=== Section Start ===

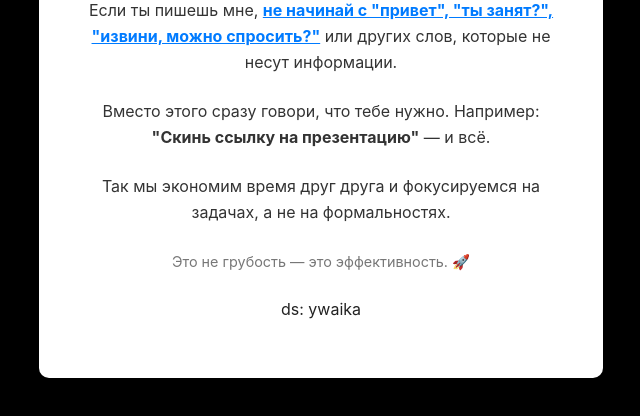
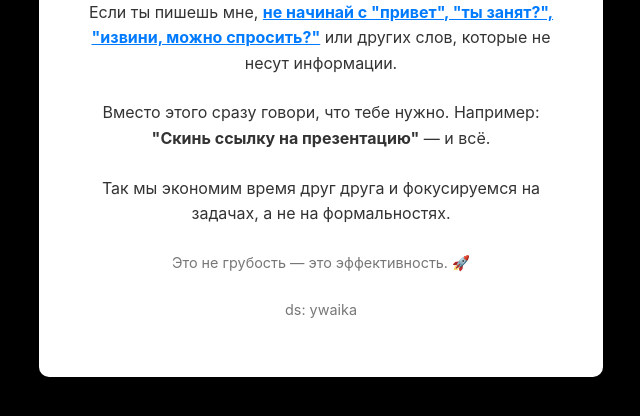
Before and after one commit to YWaiKa/privet, a plain HTML site: page index.html in a window 1280 px wide. Shown: the part 272-688 px from the top of the page, without its empty margins (319-959 px from the left). Drawn offline with Linux system fonts and the light colour scheme.

Commit message:
Update index.html

```diff
--- a/index.html
+++ b/index.html
@@ -73,6 +73,7 @@
     <p class="small">
       Это не грубость — это эффективность. 🚀
     </p>
+    <p class="small">
       ds: ywaika
     </p>
   </div>
```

=== Section End ===

_HOW TO COMPLETE THIS TASK:_ Extract every line of the records above that contains the word "index".

_EXERCISE SOLUTION:_
Before and after one commit to YWaiKa/privet, a plain HTML site: page index.html in a window 1280 px wide. Shown: the part 272-688 px from the top of the page, without its empty margins (319-959 px from the left). Drawn offline with Linux system fonts and the light colour scheme.
Update index.html
--- a/index.html
+++ b/index.html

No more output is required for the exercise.